Identifying itself as a spec-to-silicon company, the fabless startup InCore Semiconductors was founded by GS Madhusudan (CEO), Neel Gala (CTO), Gautam Doshi (Chief Architect), and Arjun Menon (Chief Engineer) in 2018. Specialising in processor IP design in the RISC-V architecture, InCore originated from the Shakti project at IIT Madras. The startup offers customisable processor IP core solutions supporting various technology nodes with tailored solutions for segments such as low-end and high-end IoT, security, automotive, and storage applications. “We partner with companies to provide comprehensive chip design services. We contribute our IP and high-level architecture while our partners handle the rest of the process,” says Madhu.
InCore offers two RISC-V processor IP cores—a two-stage embedded core Azurite for low-power applications and Calcite for higher performance. “Azurite is designed to supplant ARM processors like M0 to M4 in specific ultra-low power consumption applications, including industrial controllers, smart cards, energy meters, and select automotive systems (excluding ADAS). Calcite boasts greater Linux capability and is well-suited for applications demanding higher performance, such as handheld devices, factory automation, networking on-chip, and storage controllers, achieving speeds of up to 800 megahertz,” explains CTO Neel Gala. The cores are being deployed on customer silicon starting early 2024.
The startup uses Bluespec SystemVerilog for hardware development to facilitate parameterisation and scalability in design code. Gala says that Bluespec’s abstraction enhanced productivity by at least 10x compared to conventional techniques.
The startup’s approach allows for the generation of multiple variants from a single code line, aligning with the fundamental RISC-V principles of flexibility and customisability. The company provides a business model adaptable to clients’ requirements through discussions about industry domains, performance requirements, and considerations for real-time systems to understand the unique workloads and roadmaps.
Gala says, “Alongside developing our processor IP portfolio, we are also expanding our operations to become a one-stop shop for the custom silicon needs of our customers. If they choose to leverage our IPs, we will assist them in assembling all the necessary components, crafting a unique solution, and connecting them with partners who can guide you through the manufacturing process and oversee the rest of the supply chain.”
The startup uses standardised interfaces (AHB, APB, AXI) for seamless integration with other IP blocks on a standard SoC. It also offers an interconnect subsystem as part of its IP portfolio, empowering customers to build systems with flexibility and hierarchy. “When you acquire the core from us, you also get the interconnect IP, allowing you to build any system with your chosen hierarchy and bus matrix. You can easily integrate third-party IP for USB, DDR, Ethernet, and more,” explains Gala.
InCore’s licensing involves negotiable initial non-recurring engineering (NRE) fixed fees and royalties, with flexibility based on factors such as promised volumes or specific customisation needs.

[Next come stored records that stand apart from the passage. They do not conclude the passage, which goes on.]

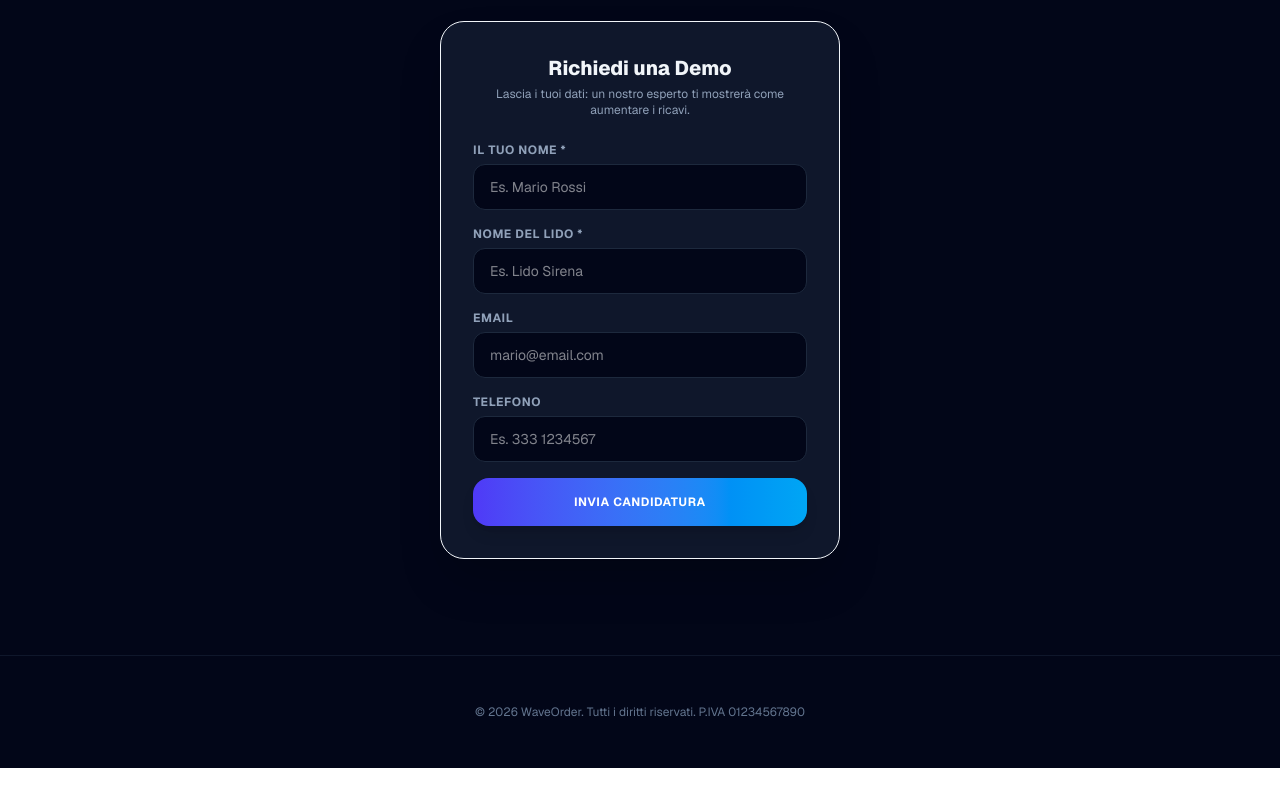
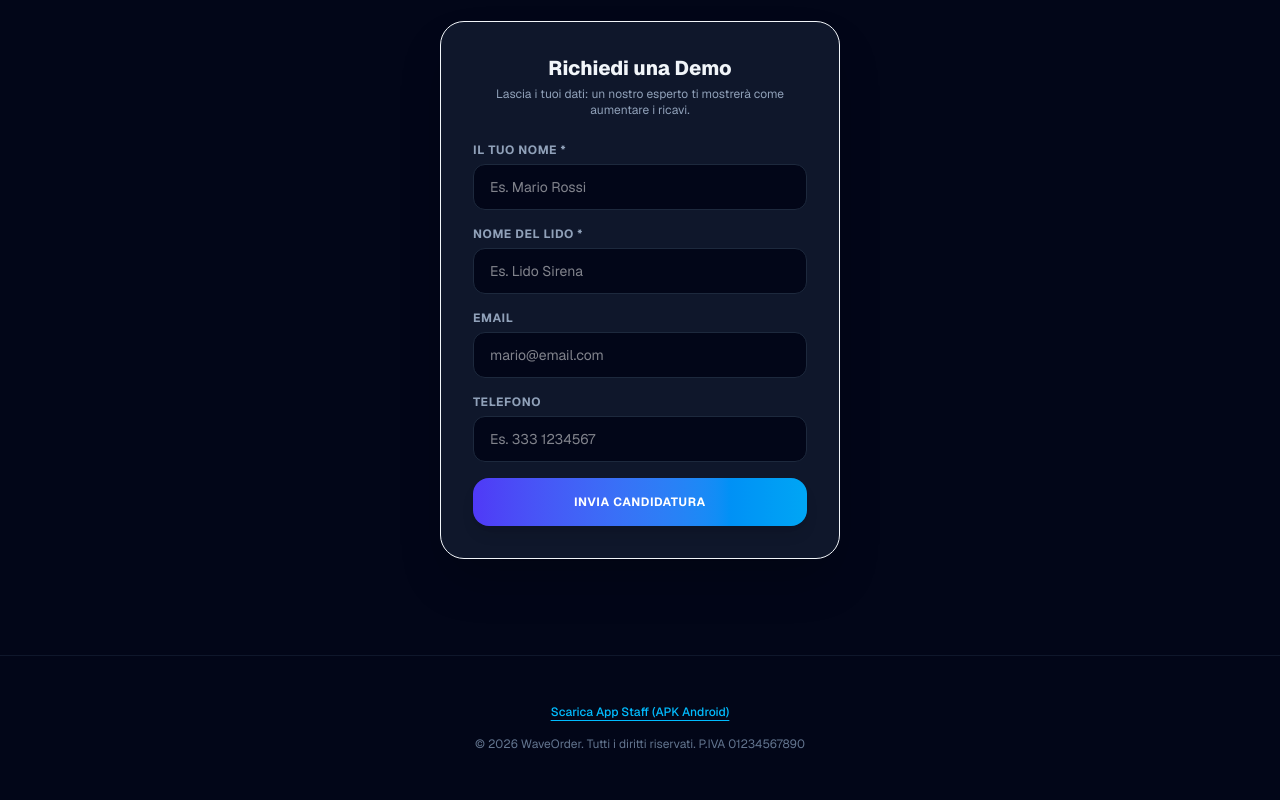
Before and after one commit to airhomedomotics/waveorder, a Next.js app: page / in a window 1280 px wide. Shown: the part 3252-4052 px from the top of the page. Before the commit the page ends 4020 px from the top, so only its background shows below. Built offline with nearby package versions, Linux system fonts and the light colour scheme; no server answers; the database is empty.

Commit message:
feat: added download link for APK in footer

```diff
--- a/src/app/page.tsx
+++ b/src/app/page.tsx
@@ -567,7 +567,8 @@ export default function LandingPage() {
       </section>
 
       {/* FOOTER */}
-      <footer className="border-t border-slate-900 py-12 px-6 text-center text-xs text-slate-500">
+      <footer className="border-t border-slate-900 py-12 px-6 flex flex-col items-center gap-4 text-center text-xs text-slate-500">
+        <a href="/waveorder-app.apk" download className="text-sky-400 hover:text-sky-300 font-medium underline underline-offset-4">Scarica App Staff (APK Android)</a>
         <p>© 2026 WaveOrder. Tutti i diritti riservati. P.IVA 01234567890</p>
       </footer>
     </div>
```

The startup believes that its flexibility in tailoring licensing models to suit the dynamic business needs of its partners sets it apart from traditional processor vendors. “The aim is to deliver a customised solution that not only meets but exceeds the client’s initial expectations,” says Madhu.
The startup became India’s second chip design startup to receive funding from PeakXV Partners (formerly Sequoia Capital India) worth $3 million, which it will use to enhance its portfolio of Core-Hub generators and reference SoC platforms aimed at multiple segments in the embedded chips space. It is currently looking to partner with a domestic embedded application solutions provider to complement its solutions. “This could include applications like the TCP/IP stack or safety features for automotive solutions, such as low-cost anti-lock braking system (ABS) for motorbikes,” says Madhu.
The startup is working to include a third core, comparable with ARM’s Cortex-A55, with speeds reaching up to two gigahertz. It is also working to enhance its capabilities in vectors, security, and performance monitoring tools.